Following the temporary closure of Norman Bar last month after a large brawl, Councillor Alison Garthwaite, who represents Hyde Park and Headingley, told a Leeds City Council meeting: “I assume this is grime, I know that grime is associated with trouble.” Critics quickly pounced, branding her comments as “lazy” and “ignorant” with “racial undertones”. While Councillor Garthwaite should indeed be held accountable for her speech, the emphasis should be put on her ignorance, and not that she was racist in what she said. The whole situation points to a larger societal and cultural problem that police and the authorities have with grime music and music of black origin.
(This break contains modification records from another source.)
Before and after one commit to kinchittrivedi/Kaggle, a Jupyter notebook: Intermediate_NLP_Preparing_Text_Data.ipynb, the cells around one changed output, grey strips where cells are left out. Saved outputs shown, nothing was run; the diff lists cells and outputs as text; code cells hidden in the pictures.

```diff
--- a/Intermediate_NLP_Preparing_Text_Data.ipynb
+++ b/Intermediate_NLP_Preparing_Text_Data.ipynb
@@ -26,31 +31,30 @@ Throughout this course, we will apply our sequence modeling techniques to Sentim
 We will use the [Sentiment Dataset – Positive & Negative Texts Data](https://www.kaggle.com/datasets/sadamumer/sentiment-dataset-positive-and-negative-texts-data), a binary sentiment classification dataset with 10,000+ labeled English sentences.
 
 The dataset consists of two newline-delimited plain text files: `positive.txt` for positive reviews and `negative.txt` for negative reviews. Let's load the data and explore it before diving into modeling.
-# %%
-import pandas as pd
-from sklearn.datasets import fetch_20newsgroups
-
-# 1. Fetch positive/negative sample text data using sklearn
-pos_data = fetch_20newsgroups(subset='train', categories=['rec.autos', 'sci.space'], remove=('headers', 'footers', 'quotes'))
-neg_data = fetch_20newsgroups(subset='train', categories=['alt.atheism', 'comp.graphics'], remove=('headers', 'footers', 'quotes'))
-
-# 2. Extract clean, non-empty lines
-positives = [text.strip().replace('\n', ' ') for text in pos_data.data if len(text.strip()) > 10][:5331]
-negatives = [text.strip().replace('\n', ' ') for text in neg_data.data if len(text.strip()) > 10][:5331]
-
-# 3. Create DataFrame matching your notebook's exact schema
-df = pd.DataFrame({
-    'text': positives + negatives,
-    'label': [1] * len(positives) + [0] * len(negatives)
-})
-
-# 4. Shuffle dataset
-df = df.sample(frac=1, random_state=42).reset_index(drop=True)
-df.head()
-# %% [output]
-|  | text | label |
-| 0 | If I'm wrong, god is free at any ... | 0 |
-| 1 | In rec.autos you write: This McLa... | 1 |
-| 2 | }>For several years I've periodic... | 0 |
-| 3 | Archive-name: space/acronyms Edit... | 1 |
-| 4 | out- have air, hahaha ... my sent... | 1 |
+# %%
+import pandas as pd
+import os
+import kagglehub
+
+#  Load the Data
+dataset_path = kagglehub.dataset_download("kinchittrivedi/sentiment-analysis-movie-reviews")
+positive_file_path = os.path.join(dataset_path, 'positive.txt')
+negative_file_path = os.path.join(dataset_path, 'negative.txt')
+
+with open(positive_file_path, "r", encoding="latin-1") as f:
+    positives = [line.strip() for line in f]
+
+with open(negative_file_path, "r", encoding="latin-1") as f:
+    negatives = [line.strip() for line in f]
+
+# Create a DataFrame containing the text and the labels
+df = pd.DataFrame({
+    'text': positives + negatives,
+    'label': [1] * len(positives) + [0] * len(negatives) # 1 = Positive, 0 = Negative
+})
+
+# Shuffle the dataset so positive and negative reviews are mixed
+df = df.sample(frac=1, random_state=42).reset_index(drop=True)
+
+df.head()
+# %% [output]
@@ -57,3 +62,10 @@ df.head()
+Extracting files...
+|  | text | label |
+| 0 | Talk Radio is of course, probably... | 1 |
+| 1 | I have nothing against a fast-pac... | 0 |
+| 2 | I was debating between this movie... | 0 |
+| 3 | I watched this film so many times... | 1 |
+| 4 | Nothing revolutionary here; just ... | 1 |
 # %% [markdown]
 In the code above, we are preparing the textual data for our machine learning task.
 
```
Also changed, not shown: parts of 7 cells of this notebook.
Speaking to clarify her comments, Councillor Garthwaite revealed that “I had seen in the documents that the music had caused a problem, or contributed to the problem, in the past.” Over the last two decades, much has been done to stifle grime and garage seemingly disproportionately. The infamous Form 696 was a seminal example and the subject of Jme’s Noisey documentary The Police vs Grime Music in 2014. Form 696 specifically targeted any events that ‘predominantly features DJs or MCs performing to a record backing track’, as it reads on the form itself. The form had to be filled in fourteen days before the event took place, and controversially required the names, contact details and private addresses of all promoters, artists, and DJs that would be part of the event. Many live performances and club nights were cancelled in response to the Form 696s that were returned to the authorities, as the risk assessment conducted with the information supplied would determine that the event was unsafe.
Form 696 was scrapped in late 2017, but only after twelve years of use, and the lasting impact of the risk assessment should not be understated. When Councillor Garthwaite cites “documents” that informed her decision, it should ring more alarm bells than her ignorance about a music genre that is culturally removed from her. It is not ignorance if the information she has been given misleads her: it is an issue that concerns the bias of individuals in the police and authorities that wrote those documents.
Violence occurs everywhere in society. Any person claiming that it is disproportionately apparent in grime events should look to the tens of videos every year that are released, to use one example, after almost any horseracing event. How many times have drunk, predominantly white, predominantly middle-aged racegoers been filmed in mass brawls, or drunk and disorderly? Why is so much made of the potential violence in live events featuring grime and similar genres, when little is publicly done to criticise violence on race day, aside from a few tabloid articles fishing for clicks? The hypocrisy that enables people to view one event as potentially dangerous to attend and the other as a fun day out speaks volumes about the bias that has been stoked by the media and by those in authority.
Is the treatment of grime music and artists, by those in authority, in some way racist? Undeniably. But the source of that racism is not the individual judgement of people like Councillor Garthwaite; it is the result of sustained bias that has permeated the society, that tells us that particular genres of event are somehow more dangerous than others, even when there is little evidence to back such a claim.
Every weekend, people fight in clubs and pubs across the country. More has to be done to target the individuals that perpetrate violent crimes, no matter what context it may be in, instead of making a judgement based on group identity and possibly biased information. It is true that grime is a response to the violence that surrounds the communities of grime’s origin, but grime is not the cause of violence – just as Councillor Garthwaite’s comments are not directly racist, but are indicative of a wider systematic racism that still exists towards grime.
When contacted for further comment, Councillor Garthwaite attested that her statement “in discussion with the police, they had identified the type of music” referred to a previous Licensing Committee on the 2nd April. At this meeting, Sergeant Martin Mynard, West Yorkshire Police presented a report on the issues of “Policing and the Night-Time Economy”. The discussions at that meeting on 2nd April led Councillor Garthwaite to her remark that “I know grime is associated with trouble” in the 17th April meeting. As the 2nd April meeting was closed to the public, it is not clear as to what information was presented nor as to the details of the discussions that followed. What is clear is that the police, according to Councillor Garthwaite, were responsible for the identification of grime as a problematic genre, and Councillor Garthwaite was led to her assumptions, at least in part, by the police presentation.
(Original Photography: Giulia Bardelli)